» **PROBLEM REQUIREMENTS**
The result should be the listing below restated word for word, with images left out.
╭──
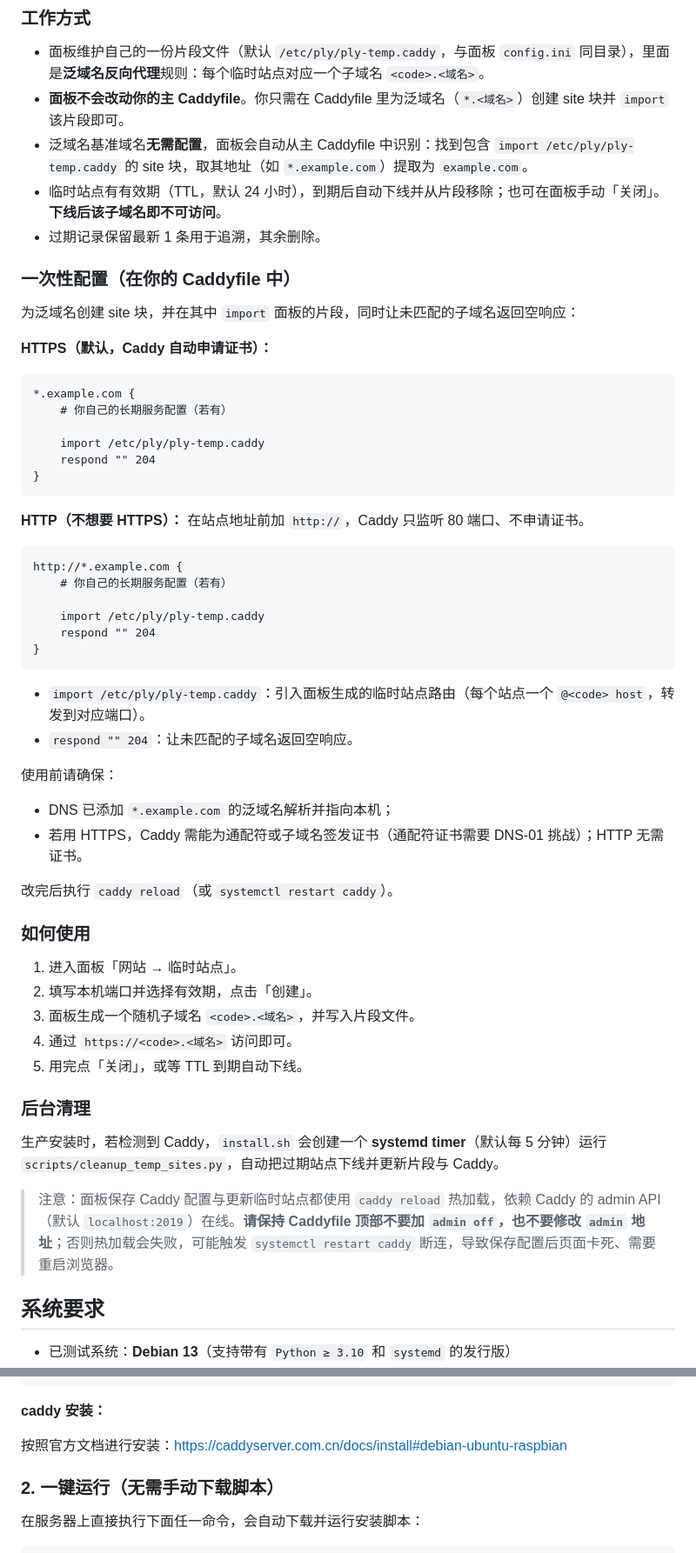
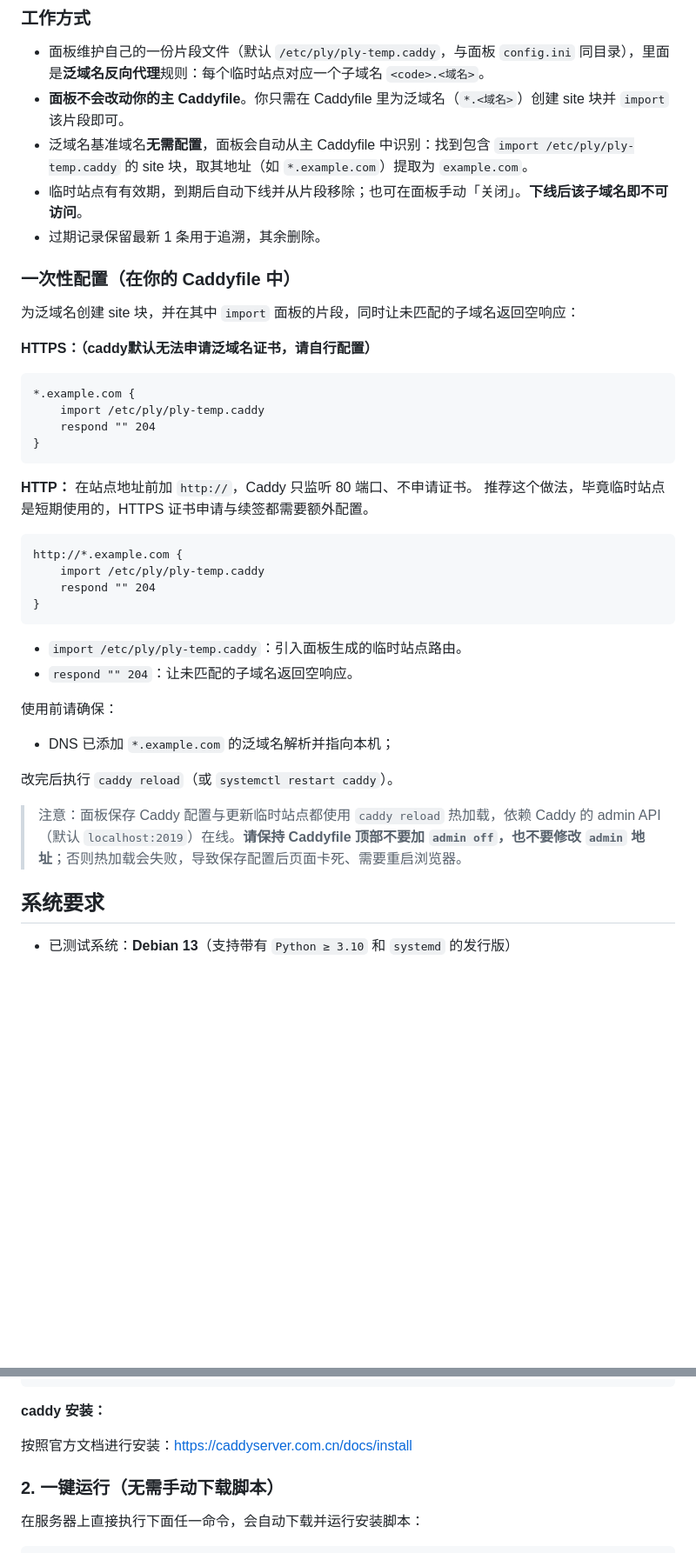
Before and after one commit to WenAnrong/ply, a Markdown page: README.md, 2 parts joined by grey strips. Shown: that part at 87% size. Rendered like a GitHub page; blank space fills up the shorter version.

````diff
--- a/README.md
+++ b/README.md
@@ -24,57 +26,41 @@ Docker 模块遵循「**只读展示 + 快捷开关**」的轻量路线，创建
 - 面板维护自己的一份片段文件（默认 `/etc/ply/ply-temp.caddy`，与面板 `config.ini` 同目录），里面是**泛域名反向代理**规则：每个临时站点对应一个子域名 `<code>.<域名>`。
 - **面板不会改动你的主 Caddyfile**。你只需在 Caddyfile 里为泛域名（`*.<域名>`）创建 site 块并 `import` 该片段即可。
 - 泛域名基准域名**无需配置**，面板会自动从主 Caddyfile 中识别：找到包含 `import /etc/ply/ply-temp.caddy` 的 site 块，取其地址（如 `*.example.com`）提取为 `example.com`。
-- 临时站点有有效期（TTL，默认 24 小时），到期后自动下线并从片段移除；也可在面板手动「关闭」。**下线后该子域名即不可访问**。
+- 临时站点有有效期，到期后自动下线并从片段移除；也可在面板手动「关闭」。**下线后该子域名即不可访问**。
 - 过期记录保留最新 1 条用于追溯，其余删除。
 
 ### 一次性配置（在你的 Caddyfile 中）
 
 为泛域名创建 site 块，并在其中 `import` 面板的片段，同时让未匹配的子域名返回空响应：
 
-**HTTPS（默认，Caddy 自动申请证书）：**
+**HTTPS：（caddy默认无法申请泛域名证书，请自行配置）**
 
 ```caddy
 *.example.com {
-    # 你自己的长期服务配置（若有）
-
     import /etc/ply/ply-temp.caddy
     respond "" 204
 }
 ```
 
-**HTTP（不想要 HTTPS）：** 在站点地址前加 `http://`，Caddy 只监听 80 端口、不申请证书。
+**HTTP：** 在站点地址前加 `http://`，Caddy 只监听 80 端口、不申请证书。
+推荐这个做法，毕竟临时站点是短期使用的，HTTPS 证书申请与续签都需要额外配置。
 
 ```caddy
 http://*.example.com {
-    # 你自己的长期服务配置（若有）
-
     import /etc/ply/ply-temp.caddy
     respond "" 204
 }
 ```
 
-- `import /etc/ply/ply-temp.caddy`：引入面板生成的临时站点路由（每个站点一个 `@<code> host`，转发到对应端口）。
+- `import /etc/ply/ply-temp.caddy`：引入面板生成的临时站点路由。
 - `respond "" 204`：让未匹配的子域名返回空响应。
 
 使用前请确保：
 - DNS 已添加 `*.example.com` 的泛域名解析并指向本机；
-- 若用 HTTPS，Caddy 需能为通配符或子域名签发证书（通配符证书需要 DNS-01 挑战）；HTTP 无需证书。
 
 改完后执行 `caddy reload`（或 `systemctl restart caddy`）。
 
-### 如何使用
-
-1. 进入面板「网站 → 临时站点」。
-2. 填写本机端口并选择有效期，点击「创建」。
-3. 面板生成一个随机子域名 `<code>.<域名>`，并写入片段文件。
-4. 通过 `https://<code>.<域名>` 访问即可。
-5. 用完点「关闭」，或等 TTL 到期自动下线。
-
-### 后台清理
-
-生产安装时，若检测到 Caddy，`install.sh` 会创建一个 **systemd timer**（默认每 5 分钟）运行 `scripts/cleanup_temp_sites.py`，自动把过期站点下线并更新片段与 Caddy。
-
-> 注意：面板保存 Caddy 配置与更新临时站点都使用 `caddy reload` 热加载，依赖 Caddy 的 admin API（默认 `localhost:2019`）在线。**请保持 Caddyfile 顶部不要加 `admin off`，也不要修改 `admin` 地址**；否则热加载会失败，可能触发 `systemctl restart caddy` 断连，导致保存配置后页面卡死、需要重启浏览器。
+> 注意：面板保存 Caddy 配置与更新临时站点都使用 `caddy reload` 热加载，依赖 Caddy 的 admin API（默认 `localhost:2019`）在线。**请保持 Caddyfile 顶部不要加 `admin off`，也不要修改 `admin` 地址**；否则热加载会失败，导致保存配置后页面卡死、需要重启浏览器。
 
 
 ## 系统要求
@@ -113,7 +99,7 @@ curl -fsSL https://get.docker.com | sudo bash
 
 **caddy 安装：**
 
-按照官方文档进行安装：https://caddyserver.com.cn/docs/install#debian-ubuntu-raspbian
+按照官方文档进行安装：https://caddyserver.com.cn/docs/install
 
 
 ### 2. 一键运行（无需手动下载脚本）
````
Also changed, not shown: other parts of README.md (+10 -33 lines), home.png (added).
╰──
» **SOLUTION FOR THIS TASK**
Before and after one commit to WenAnrong/ply, a Markdown page: README.md, 2 parts joined by grey strips. Shown: that part at 87% size. Rendered like a GitHub page; blank space fills up the shorter version.

````diff
--- a/README.md
+++ b/README.md
@@ -24,57 +26,41 @@ Docker 模块遵循「**只读展示 + 快捷开关**」的轻量路线，创建
 - 面板维护自己的一份片段文件（默认 `/etc/ply/ply-temp.caddy`，与面板 `config.ini` 同目录），里面是**泛域名反向代理**规则：每个临时站点对应一个子域名 `<code>.<域名>`。
 - **面板不会改动你的主 Caddyfile**。你只需在 Caddyfile 里为泛域名（`*.<域名>`）创建 site 块并 `import` 该片段即可。
 - 泛域名基准域名**无需配置**，面板会自动从主 Caddyfile 中识别：找到包含 `import /etc/ply/ply-temp.caddy` 的 site 块，取其地址（如 `*.example.com`）提取为 `example.com`。
-- 临时站点有有效期（TTL，默认 24 小时），到期后自动下线并从片段移除；也可在面板手动「关闭」。**下线后该子域名即不可访问**。
+- 临时站点有有效期，到期后自动下线并从片段移除；也可在面板手动「关闭」。**下线后该子域名即不可访问**。
 - 过期记录保留最新 1 条用于追溯，其余删除。
 
 ### 一次性配置（在你的 Caddyfile 中）
 
 为泛域名创建 site 块，并在其中 `import` 面板的片段，同时让未匹配的子域名返回空响应：
 
-**HTTPS（默认，Caddy 自动申请证书）：**
+**HTTPS：（caddy默认无法申请泛域名证书，请自行配置）**
 
 ```caddy
 *.example.com {
-    # 你自己的长期服务配置（若有）
-
     import /etc/ply/ply-temp.caddy
     respond "" 204
 }
 ```
 
-**HTTP（不想要 HTTPS）：** 在站点地址前加 `http://`，Caddy 只监听 80 端口、不申请证书。
+**HTTP：** 在站点地址前加 `http://`，Caddy 只监听 80 端口、不申请证书。
+推荐这个做法，毕竟临时站点是短期使用的，HTTPS 证书申请与续签都需要额外配置。
 
 ```caddy
 http://*.example.com {
-    # 你自己的长期服务配置（若有）
-
     import /etc/ply/ply-temp.caddy
     respond "" 204
 }
 ```
 
-- `import /etc/ply/ply-temp.caddy`：引入面板生成的临时站点路由（每个站点一个 `@<code> host`，转发到对应端口）。
+- `import /etc/ply/ply-temp.caddy`：引入面板生成的临时站点路由。
 - `respond "" 204`：让未匹配的子域名返回空响应。
 
 使用前请确保：
 - DNS 已添加 `*.example.com` 的泛域名解析并指向本机；
-- 若用 HTTPS，Caddy 需能为通配符或子域名签发证书（通配符证书需要 DNS-01 挑战）；HTTP 无需证书。
 
 改完后执行 `caddy reload`（或 `systemctl restart caddy`）。
 
-### 如何使用
-
-1. 进入面板「网站 → 临时站点」。
-2. 填写本机端口并选择有效期，点击「创建」。
-3. 面板生成一个随机子域名 `<code>.<域名>`，并写入片段文件。
-4. 通过 `https://<code>.<域名>` 访问即可。
-5. 用完点「关闭」，或等 TTL 到期自动下线。
-
-### 后台清理
-
-生产安装时，若检测到 Caddy，`install.sh` 会创建一个 **systemd timer**（默认每 5 分钟）运行 `scripts/cleanup_temp_sites.py`，自动把过期站点下线并更新片段与 Caddy。
-
-> 注意：面板保存 Caddy 配置与更新临时站点都使用 `caddy reload` 热加载，依赖 Caddy 的 admin API（默认 `localhost:2019`）在线。**请保持 Caddyfile 顶部不要加 `admin off`，也不要修改 `admin` 地址**；否则热加载会失败，可能触发 `systemctl restart caddy` 断连，导致保存配置后页面卡死、需要重启浏览器。
+> 注意：面板保存 Caddy 配置与更新临时站点都使用 `caddy reload` 热加载，依赖 Caddy 的 admin API（默认 `localhost:2019`）在线。**请保持 Caddyfile 顶部不要加 `admin off`，也不要修改 `admin` 地址**；否则热加载会失败，导致保存配置后页面卡死、需要重启浏览器。
 
 
 ## 系统要求
@@ -113,7 +99,7 @@ curl -fsSL https://get.docker.com | sudo bash
 
 **caddy 安装：**
 
-按照官方文档进行安装：https://caddyserver.com.cn/docs/install#debian-ubuntu-raspbian
+按照官方文档进行安装：https://caddyserver.com.cn/docs/install
 
 
 ### 2. 一键运行（无需手动下载脚本）
````
Also changed, not shown: other parts of README.md (+10 -33 lines), home.png (added).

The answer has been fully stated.